In recognition of the new decade, we caught up with My Food Bag’s development kitchen team, comprising of Nadia Lim and 13 talented chefs and nutritionists, about what we can expect to see on the culinary horizon for 2020.
1. Mindful eating – Consideration for health and the environment are on the rise.
When it comes to our food choices, people are more aware of what they’re putting in their bodies and their footprint.
Mindful eating is also about being present while we eat, appreciating food and spending quality time at the dinner table.
2. Out with fad dieting – When it comes to health and weight loss, sustainability in all things is the way forward.
Understanding the tried-and-tested method of eating real, nutritionally balanced food with a vegetable focus will become the ultimate goal.
3. Home food fast, not fast food – Convenience is key.
With Kiwis short on time, they want to be able to prep and cook food fast, but this doesn’t have to mean eating badly.

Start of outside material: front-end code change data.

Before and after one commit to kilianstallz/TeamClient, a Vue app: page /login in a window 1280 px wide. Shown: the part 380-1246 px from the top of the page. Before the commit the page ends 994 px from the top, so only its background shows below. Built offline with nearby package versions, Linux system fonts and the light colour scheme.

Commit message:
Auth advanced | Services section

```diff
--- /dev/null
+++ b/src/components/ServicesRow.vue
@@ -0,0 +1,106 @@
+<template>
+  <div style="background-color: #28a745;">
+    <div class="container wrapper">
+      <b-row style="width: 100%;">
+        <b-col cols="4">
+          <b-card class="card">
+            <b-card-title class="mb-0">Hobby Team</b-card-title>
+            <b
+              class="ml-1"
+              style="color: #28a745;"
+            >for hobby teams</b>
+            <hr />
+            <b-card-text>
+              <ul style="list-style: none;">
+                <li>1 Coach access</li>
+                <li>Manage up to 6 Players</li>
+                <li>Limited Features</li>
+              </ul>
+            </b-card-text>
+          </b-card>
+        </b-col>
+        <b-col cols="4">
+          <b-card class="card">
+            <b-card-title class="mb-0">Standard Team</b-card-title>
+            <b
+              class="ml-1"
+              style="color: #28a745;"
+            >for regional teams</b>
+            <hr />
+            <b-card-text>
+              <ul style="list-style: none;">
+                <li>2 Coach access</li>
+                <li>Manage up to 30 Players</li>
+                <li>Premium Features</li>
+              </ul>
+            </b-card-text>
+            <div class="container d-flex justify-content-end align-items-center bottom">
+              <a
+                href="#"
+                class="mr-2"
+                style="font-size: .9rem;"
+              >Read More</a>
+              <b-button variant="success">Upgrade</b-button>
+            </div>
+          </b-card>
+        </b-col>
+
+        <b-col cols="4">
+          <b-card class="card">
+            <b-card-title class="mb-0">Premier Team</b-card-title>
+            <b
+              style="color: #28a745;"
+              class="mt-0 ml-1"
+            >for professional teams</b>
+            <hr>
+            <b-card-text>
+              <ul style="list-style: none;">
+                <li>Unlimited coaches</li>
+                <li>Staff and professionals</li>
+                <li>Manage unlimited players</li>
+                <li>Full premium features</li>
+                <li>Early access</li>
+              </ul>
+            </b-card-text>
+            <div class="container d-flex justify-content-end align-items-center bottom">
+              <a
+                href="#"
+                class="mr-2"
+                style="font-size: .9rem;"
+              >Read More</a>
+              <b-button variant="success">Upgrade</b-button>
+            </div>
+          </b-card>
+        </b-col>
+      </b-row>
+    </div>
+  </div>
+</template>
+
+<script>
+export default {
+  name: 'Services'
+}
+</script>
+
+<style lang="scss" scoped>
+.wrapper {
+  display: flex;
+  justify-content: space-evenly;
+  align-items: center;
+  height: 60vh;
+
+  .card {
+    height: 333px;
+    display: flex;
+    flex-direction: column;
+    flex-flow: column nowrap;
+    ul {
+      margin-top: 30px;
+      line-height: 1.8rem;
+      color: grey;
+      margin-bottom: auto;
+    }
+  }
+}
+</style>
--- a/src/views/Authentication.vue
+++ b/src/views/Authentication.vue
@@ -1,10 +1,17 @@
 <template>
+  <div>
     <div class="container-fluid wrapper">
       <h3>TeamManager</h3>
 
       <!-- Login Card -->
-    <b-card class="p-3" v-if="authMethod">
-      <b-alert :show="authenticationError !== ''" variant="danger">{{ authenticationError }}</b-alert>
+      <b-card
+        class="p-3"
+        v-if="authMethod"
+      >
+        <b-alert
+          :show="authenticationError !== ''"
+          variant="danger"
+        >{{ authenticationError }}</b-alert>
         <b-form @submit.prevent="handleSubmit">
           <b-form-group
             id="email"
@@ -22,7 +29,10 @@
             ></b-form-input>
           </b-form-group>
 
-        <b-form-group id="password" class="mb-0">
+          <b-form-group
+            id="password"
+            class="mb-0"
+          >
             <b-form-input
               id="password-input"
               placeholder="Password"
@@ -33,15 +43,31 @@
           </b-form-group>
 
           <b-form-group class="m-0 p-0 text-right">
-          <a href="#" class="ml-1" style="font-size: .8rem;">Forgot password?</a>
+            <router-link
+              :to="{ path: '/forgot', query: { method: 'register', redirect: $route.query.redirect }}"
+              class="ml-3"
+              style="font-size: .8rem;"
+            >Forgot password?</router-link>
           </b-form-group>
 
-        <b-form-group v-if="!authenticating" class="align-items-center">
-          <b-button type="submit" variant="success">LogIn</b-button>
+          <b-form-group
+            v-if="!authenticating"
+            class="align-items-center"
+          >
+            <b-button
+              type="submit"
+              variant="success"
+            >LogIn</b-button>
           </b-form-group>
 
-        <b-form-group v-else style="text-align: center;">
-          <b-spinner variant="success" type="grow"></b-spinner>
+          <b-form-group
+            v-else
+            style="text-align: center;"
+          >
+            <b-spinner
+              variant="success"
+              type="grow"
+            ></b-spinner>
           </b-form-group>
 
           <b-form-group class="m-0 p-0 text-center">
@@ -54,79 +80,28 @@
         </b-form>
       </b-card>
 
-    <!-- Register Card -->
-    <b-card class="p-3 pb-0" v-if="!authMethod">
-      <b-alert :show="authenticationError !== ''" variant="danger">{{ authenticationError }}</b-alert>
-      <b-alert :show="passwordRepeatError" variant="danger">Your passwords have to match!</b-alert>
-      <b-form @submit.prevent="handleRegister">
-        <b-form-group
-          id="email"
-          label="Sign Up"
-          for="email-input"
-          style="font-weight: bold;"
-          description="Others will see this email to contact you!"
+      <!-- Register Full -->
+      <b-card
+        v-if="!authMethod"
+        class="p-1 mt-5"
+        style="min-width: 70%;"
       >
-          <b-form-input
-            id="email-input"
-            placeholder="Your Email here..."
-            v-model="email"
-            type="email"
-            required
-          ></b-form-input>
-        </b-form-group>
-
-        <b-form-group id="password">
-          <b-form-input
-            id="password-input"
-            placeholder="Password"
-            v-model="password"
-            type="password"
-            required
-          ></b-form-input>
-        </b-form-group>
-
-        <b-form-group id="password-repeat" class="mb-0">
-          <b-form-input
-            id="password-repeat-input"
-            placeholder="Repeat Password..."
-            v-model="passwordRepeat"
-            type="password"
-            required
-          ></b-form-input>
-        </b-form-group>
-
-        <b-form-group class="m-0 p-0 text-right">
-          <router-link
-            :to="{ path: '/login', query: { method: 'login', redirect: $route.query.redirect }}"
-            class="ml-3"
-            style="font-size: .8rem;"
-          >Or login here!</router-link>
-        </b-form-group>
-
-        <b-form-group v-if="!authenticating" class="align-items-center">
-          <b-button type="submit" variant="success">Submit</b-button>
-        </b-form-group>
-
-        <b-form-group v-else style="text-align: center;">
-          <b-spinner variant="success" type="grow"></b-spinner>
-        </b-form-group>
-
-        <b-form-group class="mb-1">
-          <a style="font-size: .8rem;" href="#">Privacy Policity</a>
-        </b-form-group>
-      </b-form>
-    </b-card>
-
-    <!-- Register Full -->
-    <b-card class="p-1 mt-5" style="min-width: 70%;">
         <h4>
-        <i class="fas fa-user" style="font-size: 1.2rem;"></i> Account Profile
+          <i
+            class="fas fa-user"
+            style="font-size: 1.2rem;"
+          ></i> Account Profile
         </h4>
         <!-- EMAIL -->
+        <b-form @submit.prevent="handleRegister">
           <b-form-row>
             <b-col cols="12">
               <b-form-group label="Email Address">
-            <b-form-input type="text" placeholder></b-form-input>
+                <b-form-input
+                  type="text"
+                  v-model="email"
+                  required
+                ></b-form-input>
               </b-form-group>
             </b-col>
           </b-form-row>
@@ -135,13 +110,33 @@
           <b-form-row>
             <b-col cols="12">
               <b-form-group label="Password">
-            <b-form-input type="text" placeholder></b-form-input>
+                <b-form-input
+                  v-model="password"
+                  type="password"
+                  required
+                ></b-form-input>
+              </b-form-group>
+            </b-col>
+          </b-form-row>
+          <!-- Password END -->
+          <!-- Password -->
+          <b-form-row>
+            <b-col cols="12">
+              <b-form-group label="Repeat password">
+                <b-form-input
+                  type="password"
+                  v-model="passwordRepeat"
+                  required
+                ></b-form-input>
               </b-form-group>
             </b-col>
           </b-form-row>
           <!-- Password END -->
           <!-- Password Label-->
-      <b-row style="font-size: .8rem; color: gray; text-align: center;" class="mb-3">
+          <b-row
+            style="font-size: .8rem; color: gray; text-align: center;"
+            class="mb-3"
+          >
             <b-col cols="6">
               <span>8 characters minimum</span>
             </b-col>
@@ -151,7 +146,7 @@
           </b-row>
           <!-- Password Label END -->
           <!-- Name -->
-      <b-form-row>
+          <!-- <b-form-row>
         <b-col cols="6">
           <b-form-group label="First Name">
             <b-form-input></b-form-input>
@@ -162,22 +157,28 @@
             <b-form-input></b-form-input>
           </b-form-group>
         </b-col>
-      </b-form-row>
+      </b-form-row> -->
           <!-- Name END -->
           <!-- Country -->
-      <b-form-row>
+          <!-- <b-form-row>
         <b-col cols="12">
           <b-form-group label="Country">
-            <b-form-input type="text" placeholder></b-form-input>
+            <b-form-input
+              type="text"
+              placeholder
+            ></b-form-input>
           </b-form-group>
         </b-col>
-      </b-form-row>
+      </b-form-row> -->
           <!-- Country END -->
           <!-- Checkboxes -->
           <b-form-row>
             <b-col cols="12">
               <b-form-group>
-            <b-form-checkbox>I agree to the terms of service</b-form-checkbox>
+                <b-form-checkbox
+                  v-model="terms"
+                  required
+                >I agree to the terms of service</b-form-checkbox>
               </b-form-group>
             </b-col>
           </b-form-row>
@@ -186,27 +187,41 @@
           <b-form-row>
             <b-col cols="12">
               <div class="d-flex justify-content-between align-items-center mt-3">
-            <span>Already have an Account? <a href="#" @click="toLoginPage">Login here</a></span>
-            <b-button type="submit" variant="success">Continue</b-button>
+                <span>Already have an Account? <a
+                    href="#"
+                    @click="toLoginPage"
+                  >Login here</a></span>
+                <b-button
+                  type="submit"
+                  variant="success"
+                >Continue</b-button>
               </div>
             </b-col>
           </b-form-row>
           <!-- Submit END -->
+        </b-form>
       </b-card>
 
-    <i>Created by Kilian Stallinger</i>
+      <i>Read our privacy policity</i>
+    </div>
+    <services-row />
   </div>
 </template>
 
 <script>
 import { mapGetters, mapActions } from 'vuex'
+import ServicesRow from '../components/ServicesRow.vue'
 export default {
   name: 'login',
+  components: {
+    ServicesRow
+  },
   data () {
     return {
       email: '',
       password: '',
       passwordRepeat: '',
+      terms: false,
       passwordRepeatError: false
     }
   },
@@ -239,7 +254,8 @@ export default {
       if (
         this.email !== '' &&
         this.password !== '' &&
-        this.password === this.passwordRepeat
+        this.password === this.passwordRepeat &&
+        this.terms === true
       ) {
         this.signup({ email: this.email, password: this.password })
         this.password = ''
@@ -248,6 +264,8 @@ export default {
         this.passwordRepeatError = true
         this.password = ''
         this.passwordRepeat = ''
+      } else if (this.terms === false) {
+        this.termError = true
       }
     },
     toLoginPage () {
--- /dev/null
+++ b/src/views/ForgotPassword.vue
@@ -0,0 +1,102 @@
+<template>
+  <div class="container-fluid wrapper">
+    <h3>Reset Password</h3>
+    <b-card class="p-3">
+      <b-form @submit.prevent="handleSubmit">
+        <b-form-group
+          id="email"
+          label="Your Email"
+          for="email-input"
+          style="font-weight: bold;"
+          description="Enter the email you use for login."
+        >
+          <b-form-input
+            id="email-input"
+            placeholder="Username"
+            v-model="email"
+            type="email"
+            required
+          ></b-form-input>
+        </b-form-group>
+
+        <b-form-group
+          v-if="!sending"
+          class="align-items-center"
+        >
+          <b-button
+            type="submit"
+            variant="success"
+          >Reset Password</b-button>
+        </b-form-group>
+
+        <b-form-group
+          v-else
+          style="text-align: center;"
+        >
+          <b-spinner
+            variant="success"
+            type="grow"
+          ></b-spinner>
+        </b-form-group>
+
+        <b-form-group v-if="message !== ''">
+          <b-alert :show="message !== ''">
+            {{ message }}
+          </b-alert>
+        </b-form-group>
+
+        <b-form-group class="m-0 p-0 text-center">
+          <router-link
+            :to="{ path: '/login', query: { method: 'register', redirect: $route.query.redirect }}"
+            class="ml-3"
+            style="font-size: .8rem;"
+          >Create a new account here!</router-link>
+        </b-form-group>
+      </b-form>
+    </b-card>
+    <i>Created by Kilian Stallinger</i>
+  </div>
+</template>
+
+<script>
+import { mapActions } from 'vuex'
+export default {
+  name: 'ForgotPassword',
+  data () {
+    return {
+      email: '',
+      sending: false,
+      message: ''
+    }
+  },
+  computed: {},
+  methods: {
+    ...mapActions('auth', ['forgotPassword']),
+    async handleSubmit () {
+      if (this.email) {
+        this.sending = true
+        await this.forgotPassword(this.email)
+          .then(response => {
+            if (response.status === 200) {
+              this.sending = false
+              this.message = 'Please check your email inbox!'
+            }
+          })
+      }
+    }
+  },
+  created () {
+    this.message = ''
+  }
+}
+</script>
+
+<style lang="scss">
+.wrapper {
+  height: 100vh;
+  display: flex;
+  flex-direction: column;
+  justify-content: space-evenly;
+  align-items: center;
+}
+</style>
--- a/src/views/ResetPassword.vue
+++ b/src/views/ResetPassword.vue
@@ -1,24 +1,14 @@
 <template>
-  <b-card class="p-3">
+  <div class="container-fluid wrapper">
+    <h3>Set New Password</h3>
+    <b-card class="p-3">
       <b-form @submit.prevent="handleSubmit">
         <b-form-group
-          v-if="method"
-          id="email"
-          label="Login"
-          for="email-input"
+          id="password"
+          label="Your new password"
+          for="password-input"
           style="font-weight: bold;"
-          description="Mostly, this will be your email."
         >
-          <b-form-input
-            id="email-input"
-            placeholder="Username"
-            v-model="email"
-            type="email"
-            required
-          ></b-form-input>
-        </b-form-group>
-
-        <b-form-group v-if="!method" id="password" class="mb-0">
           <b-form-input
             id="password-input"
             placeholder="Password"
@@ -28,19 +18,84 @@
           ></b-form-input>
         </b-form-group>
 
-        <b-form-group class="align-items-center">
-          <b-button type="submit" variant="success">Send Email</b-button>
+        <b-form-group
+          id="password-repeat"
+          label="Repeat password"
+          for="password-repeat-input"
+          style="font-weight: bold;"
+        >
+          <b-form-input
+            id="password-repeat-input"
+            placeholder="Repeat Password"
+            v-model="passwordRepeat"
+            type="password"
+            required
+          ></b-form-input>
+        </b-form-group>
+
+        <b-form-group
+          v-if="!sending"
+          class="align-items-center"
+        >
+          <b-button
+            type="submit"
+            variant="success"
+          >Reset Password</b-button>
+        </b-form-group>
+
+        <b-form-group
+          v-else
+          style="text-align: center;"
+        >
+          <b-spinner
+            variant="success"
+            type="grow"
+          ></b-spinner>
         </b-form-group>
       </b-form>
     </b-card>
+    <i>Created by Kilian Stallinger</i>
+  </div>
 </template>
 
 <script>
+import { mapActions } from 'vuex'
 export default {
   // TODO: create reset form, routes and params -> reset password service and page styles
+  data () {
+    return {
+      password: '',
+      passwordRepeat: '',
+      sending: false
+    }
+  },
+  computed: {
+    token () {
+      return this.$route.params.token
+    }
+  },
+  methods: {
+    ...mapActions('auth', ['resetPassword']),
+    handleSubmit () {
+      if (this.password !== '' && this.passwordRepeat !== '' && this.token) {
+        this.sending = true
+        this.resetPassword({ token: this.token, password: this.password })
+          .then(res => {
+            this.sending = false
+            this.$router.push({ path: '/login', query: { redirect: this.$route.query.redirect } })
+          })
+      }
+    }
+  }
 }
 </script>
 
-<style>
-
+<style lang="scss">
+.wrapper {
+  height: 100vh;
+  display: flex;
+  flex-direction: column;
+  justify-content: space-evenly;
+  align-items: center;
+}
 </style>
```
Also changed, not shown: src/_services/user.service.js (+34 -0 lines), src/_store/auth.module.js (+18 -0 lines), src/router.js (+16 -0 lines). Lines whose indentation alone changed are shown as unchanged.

Homecooked and veggie-packed ready meals are in hot demand.
4. Zero-waste and home composting – Over the past decade ‘nose to tail’ and ‘stalk to tip’ have become commonplace.
This year we’re continuing to lessen our waste from the beginning to the end of our food’s journey.
Home composting is also on the rise with composts and urban worm farms increasing in popularity.
5. Mezze plates are the new platters: The bowl reached its peak in 2019 and although this movement isn’t going anywhere, the platter is catching up – think Middle Eastern influences, elaborate grazing platters and mezze plates.
6. Mini foodies: The next decade will see kids’ palates continuing to evolve. Forget chicken nuggets and chips!
Thanks to the rise in popularity of baby-led weaning, olives and sushi are becoming everyday staples for many youngsters.
My Food Bag predicts New Zealanders are raising a generation of foodies interested in eating and cooking nutrient-dense foods with bold flavours.
7. Nut butters: New Zealand’s nut butter industry has taken off in the last five years with several artisan suppliers such as Pic’s and Forty Thieves providing a range of simple, minimally processed nut butters free from sugar and added vegetable oils.
Peanut, almond, cashew and hazelnut butters, as well as tahini are becoming more common in cooking, adding flavour and texture to sauces and dressings.
8. Alternative flours: Alternative flours have been used as replacements in baking for years but now they’re going mainstream and forming the bases of staple food items like pasta and bread.
Rapidly growing in popularity due to the rise in gluten-free and coeliac and the desire for more diverse foods, these flours are becoming regular supermarket purchases for those without dietary requirements.
9. Fermentation: Kombucha and sauerkraut are so 2019! However, the rise and focus on gut health is here to stay in 2020 and this will see an increased focus on improved digestion from prebiotics, the non-digestible starch our gut bacteria feeds off, which is typically known as fibre.
Think lots of veggies and fibre-rich foods like broccolini, sweetcorn, whole grains and chickpeas.
10. Is smashed avo out? We’d be lying if we said avo on toast is on the out, but the bread base is changing and Kiwis are becoming increasingly creative when it comes to their avo toppings and add-ons.
We’re moving from ciabatta and rye to bespoke sourdoughs made from fermented oat and potato, as well as gluten-free almond, turmeric and cricket bread.
Meanwhile, favourite toppings in 2020 will include whipped pumpkin and feta, tahini or almond butter and kimchi mushrooms, crushed peas or crispy buckwheat and hummus.